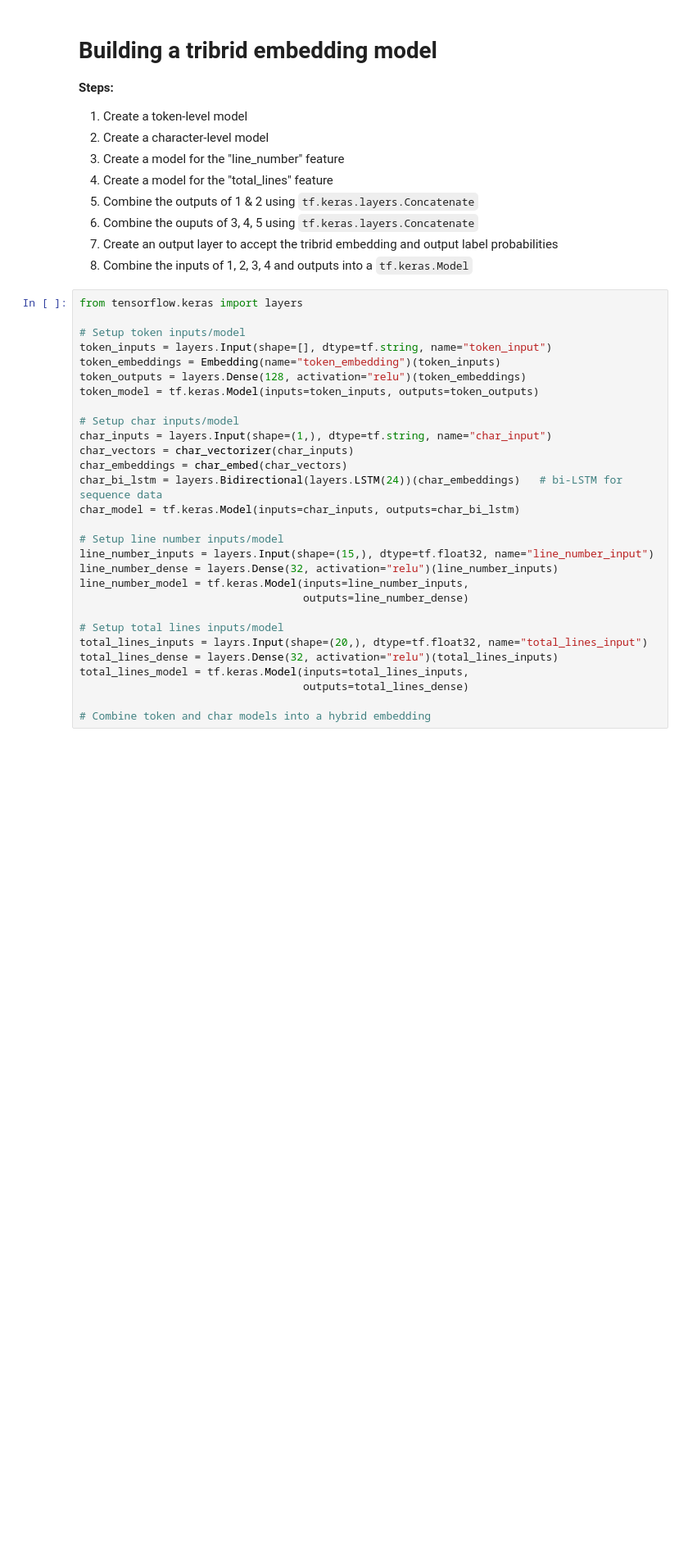
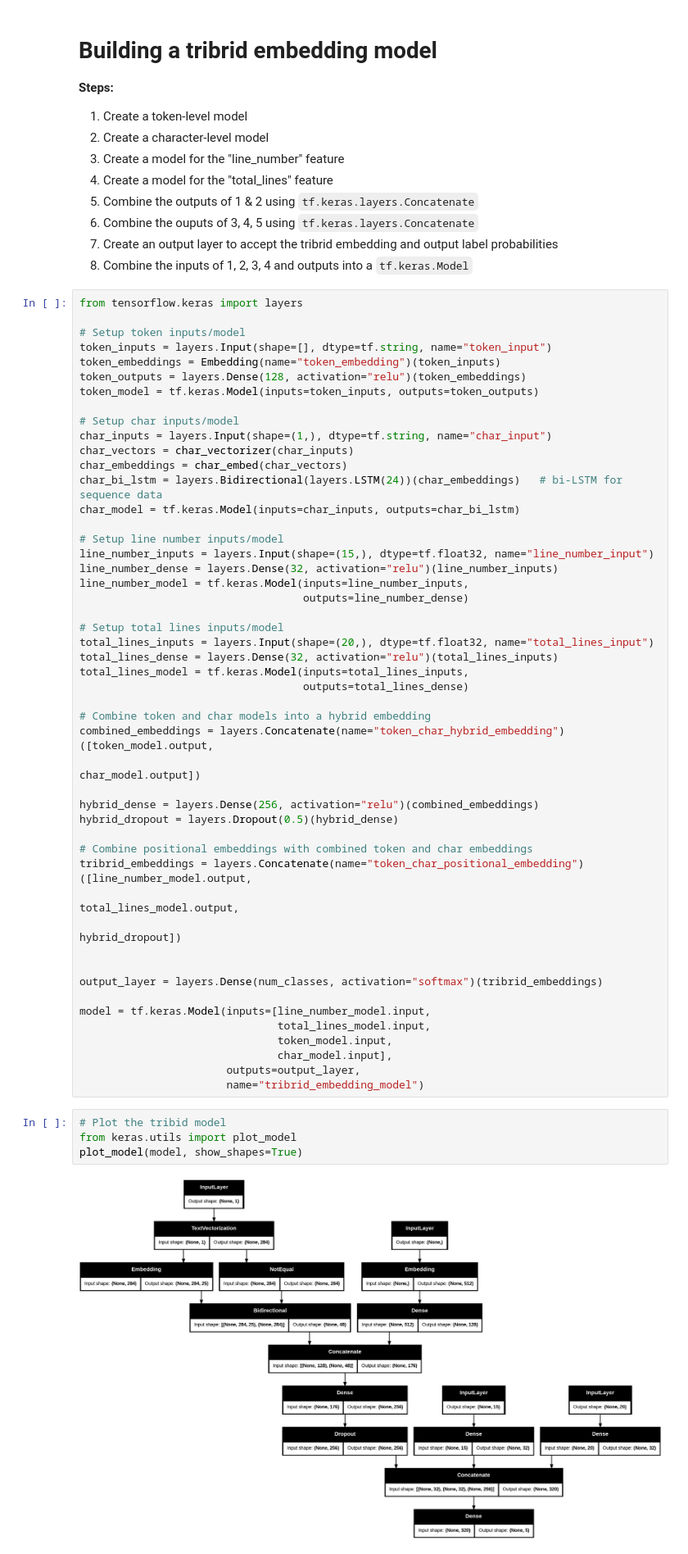
Before and after one commit to masrik-dev/skimlit-nlp-project, a Jupyter notebook: skimlit.ipynb, the cells around one changed output. Shown at 82% size. Drawn from its saved outputs; the diff is of its cells as text; blank space fills up the shorter version.

```diff
--- a/skimlit.ipynb
+++ b/skimlit.ipynb
@@ -653,9 +652,35 @@ line_number_model = tf.keras.Model(inputs=line_number_inputs,
                                    outputs=line_number_dense)
 
 # Setup total lines inputs/model
-total_lines_inputs = layrs.Input(shape=(20,), dtype=tf.float32, name="total_lines_input")
+total_lines_inputs = layers.Input(shape=(20,), dtype=tf.float32, name="total_lines_input")
 total_lines_dense = layers.Dense(32, activation="relu")(total_lines_inputs)
 total_lines_model = tf.keras.Model(inputs=total_lines_inputs,
                                    outputs=total_lines_dense)
 
 # Combine token and char models into a hybrid embedding
+combined_embeddings = layers.Concatenate(name="token_char_hybrid_embedding")([token_model.output,
+                                                                              char_model.output])
+
+hybrid_dense = layers.Dense(256, activation="relu")(combined_embeddings)
+hybrid_dropout = layers.Dropout(0.5)(hybrid_dense)
+
+# Combine positional embeddings with combined token and char embeddings
+tribrid_embeddings = layers.Concatenate(name="token_char_positional_embedding")([line_number_model.output,
+                                                                                 total_lines_model.output,
+                                                                                 hybrid_dropout])
+
+
+output_layer = layers.Dense(num_classes, activation="softmax")(tribrid_embeddings)
+
+model = tf.keras.Model(inputs=[line_number_model.input,
+                               total_lines_model.input,
+                               token_model.input,
+                               char_model.input],
+                       outputs=output_layer,
+                       name="tribrid_embedding_model")
+# %%
+# Plot the tribid model
+from keras.utils import plot_model
+plot_model(model, show_shapes=True)
+# %% [output]
+[figure, added]
```
Also changed, not shown: parts of 15 cells of this notebook.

#####

> _PROBLEM DESCRIPTION_
Retype each record exactly as it appears above and drop the images.

> _OUTPUT FOR THIS TASK_
Before and after one commit to masrik-dev/skimlit-nlp-project, a Jupyter notebook: skimlit.ipynb, the cells around one changed output. Shown at 82% size. Drawn from its saved outputs; the diff is of its cells as text; blank space fills up the shorter version.

```diff
--- a/skimlit.ipynb
+++ b/skimlit.ipynb
@@ -653,9 +652,35 @@ line_number_model = tf.keras.Model(inputs=line_number_inputs,
                                    outputs=line_number_dense)
 
 # Setup total lines inputs/model
-total_lines_inputs = layrs.Input(shape=(20,), dtype=tf.float32, name="total_lines_input")
+total_lines_inputs = layers.Input(shape=(20,), dtype=tf.float32, name="total_lines_input")
 total_lines_dense = layers.Dense(32, activation="relu")(total_lines_inputs)
 total_lines_model = tf.keras.Model(inputs=total_lines_inputs,
                                    outputs=total_lines_dense)
 
 # Combine token and char models into a hybrid embedding
+combined_embeddings = layers.Concatenate(name="token_char_hybrid_embedding")([token_model.output,
+                                                                              char_model.output])
+
+hybrid_dense = layers.Dense(256, activation="relu")(combined_embeddings)
+hybrid_dropout = layers.Dropout(0.5)(hybrid_dense)
+
+# Combine positional embeddings with combined token and char embeddings
+tribrid_embeddings = layers.Concatenate(name="token_char_positional_embedding")([line_number_model.output,
+                                                                                 total_lines_model.output,
+                                                                                 hybrid_dropout])
+
+
+output_layer = layers.Dense(num_classes, activation="softmax")(tribrid_embeddings)
+
+model = tf.keras.Model(inputs=[line_number_model.input,
+                               total_lines_model.input,
+                               token_model.input,
+                               char_model.input],
+                       outputs=output_layer,
+                       name="tribrid_embedding_model")
+# %%
+# Plot the tribid model
+from keras.utils import plot_model
+plot_model(model, show_shapes=True)
+# %% [output]
+[figure, added]
```
Also changed, not shown: parts of 15 cells of this notebook.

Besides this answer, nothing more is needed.